The internal vessel agitation created by the "backwash" cycle causes the crystals to become dislodged from the media and removed from the vessel via the backwash to waste process.
The removal of the crystalline formation from the surface of the media is due to the difference in the Mohs hardness value of the media and the calcium based crystals.
Calcite, with a hardness of between 2 - 3, and aragonite with a hardness of 3.
The precipitation and crystalline formation within the vessel allows for a gross reduction of scale forming species within the water. In recirculating cooling tower water, both aragonite and calcite formation on the surface of the media results in the removal of calcium from the systems water.
This action ultimately "softens" the water by reducing the concentration of "hard" cations, rather than the traditional methods of softening via the replacement of hard cations with soft cations. In that the calcite crystals will incorporate Fe, Mg, Mn, Zn and Co, a variety of cations may also be removed as a result of the integrated process.
Basically, the overall effect is the removal of the cations, reduction of hardness, reduction of total dissolved and suspended solids to approximately 5 microns and the creation of a descaling circulating medium which reverses the scaling process within the contact surfaces of the system.
There have been a number of significant developments within the past few years pertaining to non-chemical treatment systems for cooling towers. Could it be that there is now an economical, meaningful solution available for the more thancooling towers in the country?

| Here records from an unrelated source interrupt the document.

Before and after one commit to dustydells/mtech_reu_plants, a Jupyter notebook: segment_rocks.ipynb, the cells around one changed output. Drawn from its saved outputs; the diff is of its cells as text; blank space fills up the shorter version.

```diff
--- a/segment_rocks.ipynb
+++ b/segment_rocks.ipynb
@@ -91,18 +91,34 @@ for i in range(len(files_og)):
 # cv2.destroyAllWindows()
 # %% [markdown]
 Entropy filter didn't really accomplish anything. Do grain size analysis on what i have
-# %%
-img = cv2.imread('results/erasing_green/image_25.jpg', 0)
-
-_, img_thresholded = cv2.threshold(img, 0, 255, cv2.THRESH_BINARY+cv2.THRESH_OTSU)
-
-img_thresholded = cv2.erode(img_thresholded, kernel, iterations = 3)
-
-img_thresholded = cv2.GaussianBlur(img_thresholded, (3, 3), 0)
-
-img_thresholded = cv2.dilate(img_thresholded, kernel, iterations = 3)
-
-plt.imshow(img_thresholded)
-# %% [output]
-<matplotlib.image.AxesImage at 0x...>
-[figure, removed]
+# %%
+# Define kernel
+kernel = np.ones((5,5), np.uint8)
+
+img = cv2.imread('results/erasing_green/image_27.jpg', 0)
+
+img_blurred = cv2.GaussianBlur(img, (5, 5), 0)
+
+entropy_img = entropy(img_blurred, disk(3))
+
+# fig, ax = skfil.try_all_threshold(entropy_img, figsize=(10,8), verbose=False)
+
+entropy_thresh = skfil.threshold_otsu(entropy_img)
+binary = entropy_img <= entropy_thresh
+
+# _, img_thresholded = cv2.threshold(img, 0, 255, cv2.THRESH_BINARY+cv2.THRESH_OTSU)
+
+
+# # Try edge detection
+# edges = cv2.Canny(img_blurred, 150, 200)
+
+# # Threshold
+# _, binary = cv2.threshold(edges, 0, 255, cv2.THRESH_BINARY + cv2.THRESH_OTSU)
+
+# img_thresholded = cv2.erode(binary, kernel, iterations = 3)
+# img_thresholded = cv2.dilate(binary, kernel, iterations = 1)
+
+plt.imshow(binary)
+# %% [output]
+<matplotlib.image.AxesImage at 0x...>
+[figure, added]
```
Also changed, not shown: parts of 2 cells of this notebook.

A system that offers corrosion control, suspended solids control, biological control and scale control with water savings, certainly would be appealing to many facility engineers.Variable Frequency Drives (VFDs) and Cooling Towers Variable Frequency Drives & Cooling Towers Many utilities are now offering rebates for the installation of VFD’s or retro-fitting existing equipment with variable frequency drives.

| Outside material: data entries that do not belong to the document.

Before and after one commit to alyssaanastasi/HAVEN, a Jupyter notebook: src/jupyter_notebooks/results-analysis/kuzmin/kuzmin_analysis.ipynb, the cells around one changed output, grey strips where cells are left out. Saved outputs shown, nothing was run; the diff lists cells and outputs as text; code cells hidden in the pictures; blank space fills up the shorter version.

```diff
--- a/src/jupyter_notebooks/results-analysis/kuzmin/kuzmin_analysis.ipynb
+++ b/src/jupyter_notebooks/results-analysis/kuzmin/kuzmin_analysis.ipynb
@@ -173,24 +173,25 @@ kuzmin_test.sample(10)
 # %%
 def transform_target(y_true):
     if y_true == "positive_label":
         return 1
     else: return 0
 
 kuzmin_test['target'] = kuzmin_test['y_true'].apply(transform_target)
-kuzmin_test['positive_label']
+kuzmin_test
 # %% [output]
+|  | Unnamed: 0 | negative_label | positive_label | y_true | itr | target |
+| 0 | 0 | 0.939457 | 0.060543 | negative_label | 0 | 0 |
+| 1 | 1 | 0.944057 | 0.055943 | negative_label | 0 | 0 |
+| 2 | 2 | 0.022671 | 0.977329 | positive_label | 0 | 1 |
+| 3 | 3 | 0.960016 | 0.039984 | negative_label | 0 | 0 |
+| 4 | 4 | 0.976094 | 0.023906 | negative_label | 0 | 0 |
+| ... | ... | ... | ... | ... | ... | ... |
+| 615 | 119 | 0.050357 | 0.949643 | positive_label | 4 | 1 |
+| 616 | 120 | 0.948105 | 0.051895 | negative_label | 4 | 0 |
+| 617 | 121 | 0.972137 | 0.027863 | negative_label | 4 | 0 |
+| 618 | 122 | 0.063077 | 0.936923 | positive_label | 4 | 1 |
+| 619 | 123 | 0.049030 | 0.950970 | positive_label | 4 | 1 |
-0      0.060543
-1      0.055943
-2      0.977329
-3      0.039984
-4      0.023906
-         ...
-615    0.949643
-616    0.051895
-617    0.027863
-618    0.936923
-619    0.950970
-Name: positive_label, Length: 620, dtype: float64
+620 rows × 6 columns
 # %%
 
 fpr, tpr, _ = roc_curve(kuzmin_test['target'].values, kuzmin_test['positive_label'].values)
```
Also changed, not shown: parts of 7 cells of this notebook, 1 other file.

quirement in cooling towers. VFDs also eliminate the need for motor starters, help- ing to offset the cost of the drives. Lower by the utility.
Several low-cost methods can reduce cooling tower water consumption. The first is to set a proper bleed rate for the tower.
VFDs and Cooling Towers; Posted January 20, by Pepper Hastings. Although it is best to consider VFD capabilities during a tower's initial design, VFDs can be implemented into existing applications effectively. Many resources offer comprehensive information on state, local, utility, and federal incentives that promote renewable.
Variable Frequency Drives: Operation and Application with Evaporative Cooling Equipment Benjamin Cohen It is highly recommended that all VFDs for cooling tower fan appli- cooling tower system’s resonant frequency, so it is recommended.
The Benefits of VFDs on Cooling Towers Variable-frequency drives can adjust fan speed, reverse fan rotation By JOE KOEPKE Yaskawa Electric America Inc.
state, local, utility, and federal incentives that promote renew-able energy and energy efficiency. Whether in a new design or an existing application, VFDs offer. May 13, · A cooling tower's motor is specifically manufactured to endure the rigors of either an industrial or a commercial application.
The driving equipment behind electric motors (fans and pumps) operate at a steady, constant speed, and are usually handled by a mechanical throttling such as pump valves or louver slats.5/5(5).